Exercise data START

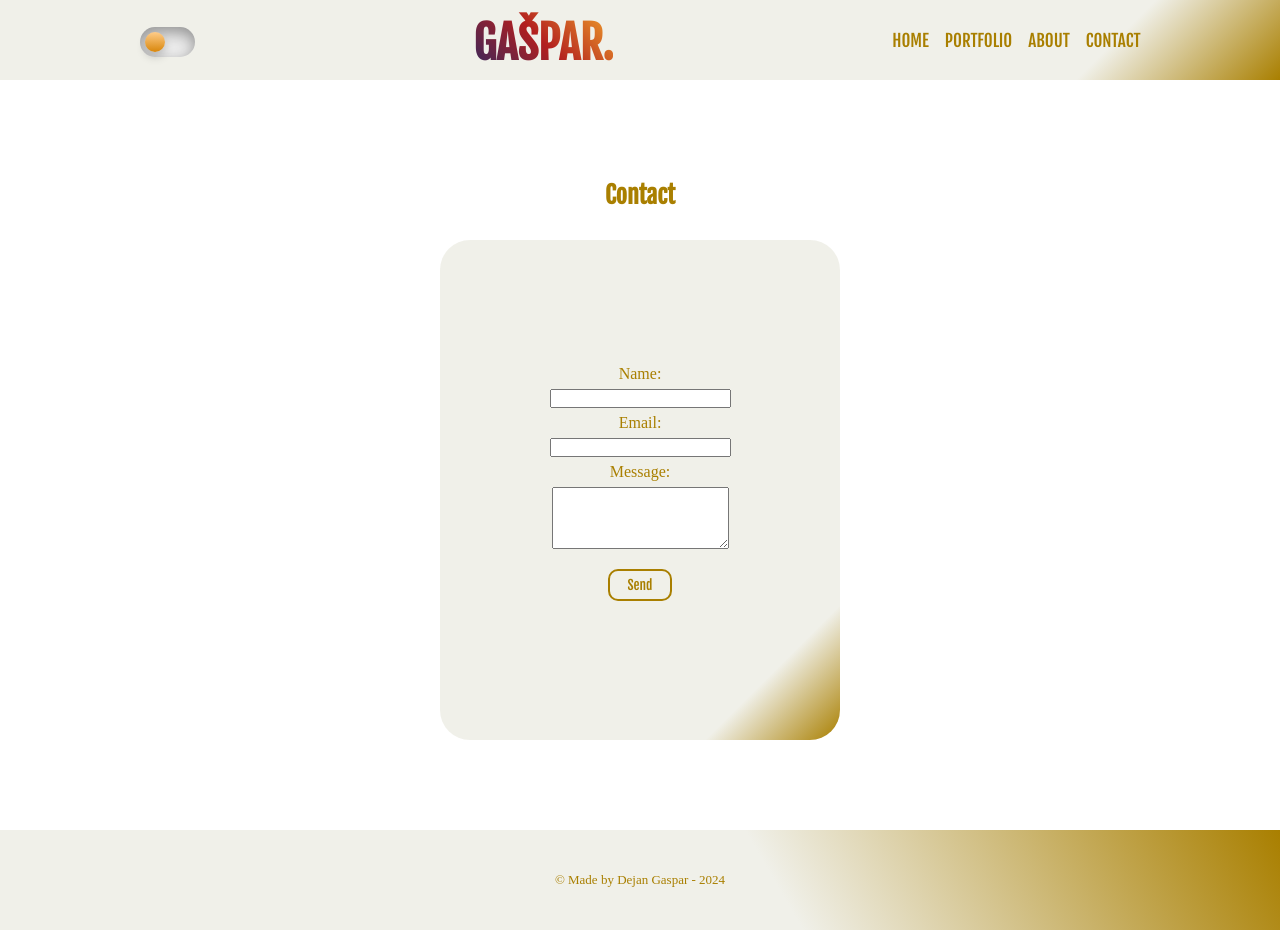
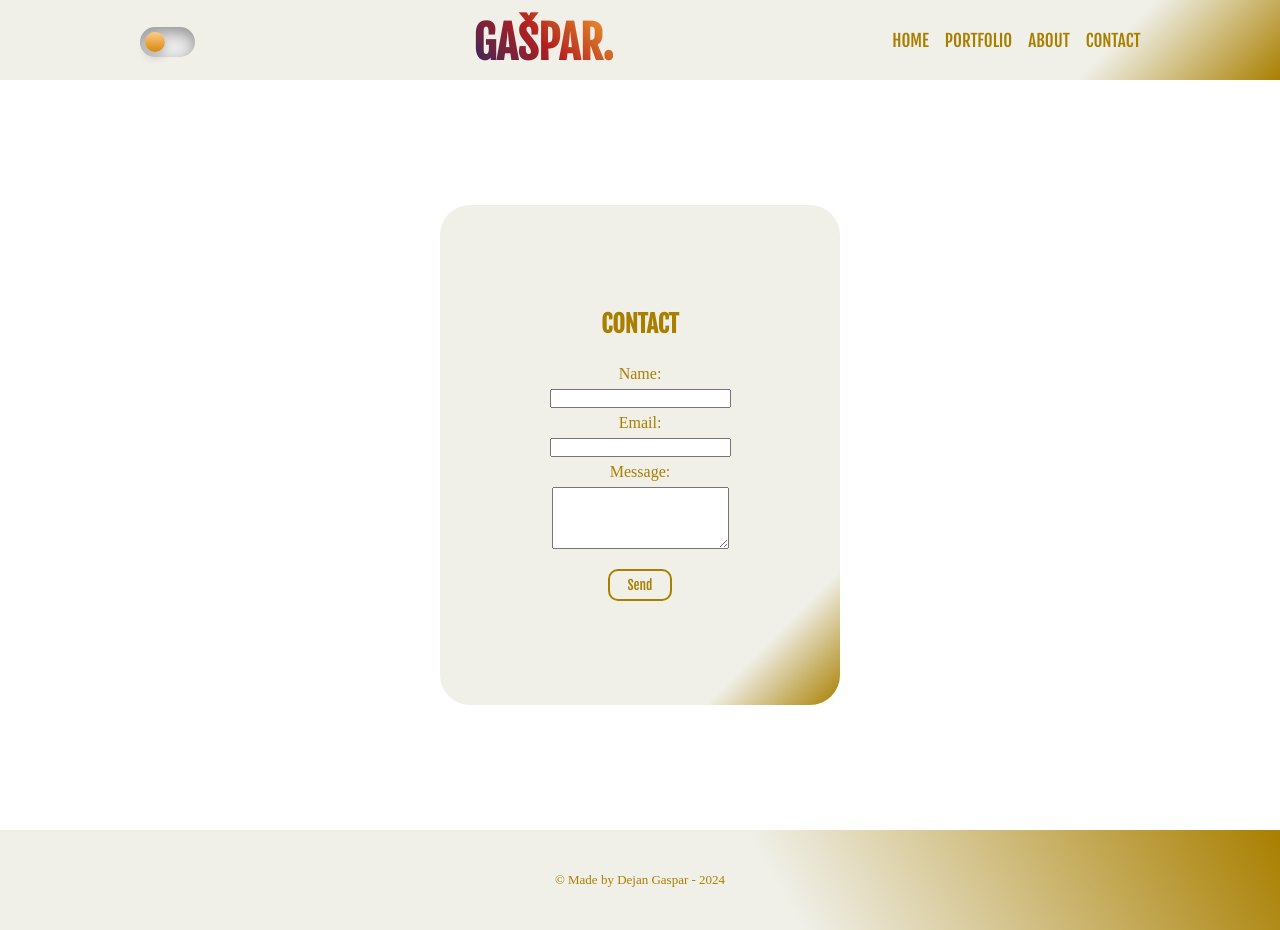
Before and after one commit to Gaspardious/react_resume, a React (Vite) app: page /contact in a window 1280 px wide. Built offline with nearby package versions, Linux system fonts and the light colour scheme.

Commit message:
changes to contact

```diff
--- a/src/components/form/FormProvider.jsx
+++ b/src/components/form/FormProvider.jsx
@@ -1,14 +1,12 @@
 import React, { createContext, useContext, useState } from 'react';
 
-// Creating the context
+
 const FormContext = createContext();
 
-// This is a custom hook to use the context
+
 export function useForm() {
     return useContext(FormContext);
 }
-
-// Provider component
 export function FormProvider({ children }) {
     const [formData, setFormData] = useState({
         name: '',
--- a/src/pages/contact/Contact.jsx
+++ b/src/pages/contact/Contact.jsx
@@ -10,8 +10,8 @@ const ContactForm = () => {
   return (
     <>
     <div className={styles.contact} >
-     <h2>Contact</h2>
       <form className={styles.contact__section} action="">
+        <h2>CONTACT</h2>
           <label className={styles.contact_label} htmlFor="name">Name:</label>
           <input
               type="text"
```
Lines whose indentation alone changed are shown as unchanged.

Exercise data END

- [Work instruction]:
Return the complete data unchanged and include none of the pictures.

- [Response for this exercise]:
Before and after one commit to Gaspardious/react_resume, a React (Vite) app: page /contact in a window 1280 px wide. Built offline with nearby package versions, Linux system fonts and the light colour scheme.

Commit message:
changes to contact

```diff
--- a/src/components/form/FormProvider.jsx
+++ b/src/components/form/FormProvider.jsx
@@ -1,14 +1,12 @@
 import React, { createContext, useContext, useState } from 'react';
 
-// Creating the context
+
 const FormContext = createContext();
 
-// This is a custom hook to use the context
+
 export function useForm() {
     return useContext(FormContext);
 }
-
-// Provider component
 export function FormProvider({ children }) {
     const [formData, setFormData] = useState({
         name: '',
--- a/src/pages/contact/Contact.jsx
+++ b/src/pages/contact/Contact.jsx
@@ -10,8 +10,8 @@ const ContactForm = () => {
   return (
     <>
     <div className={styles.contact} >
-     <h2>Contact</h2>
       <form className={styles.contact__section} action="">
+        <h2>CONTACT</h2>
           <label className={styles.contact_label} htmlFor="name">Name:</label>
           <input
               type="text"
```
Lines whose indentation alone changed are shown as unchanged.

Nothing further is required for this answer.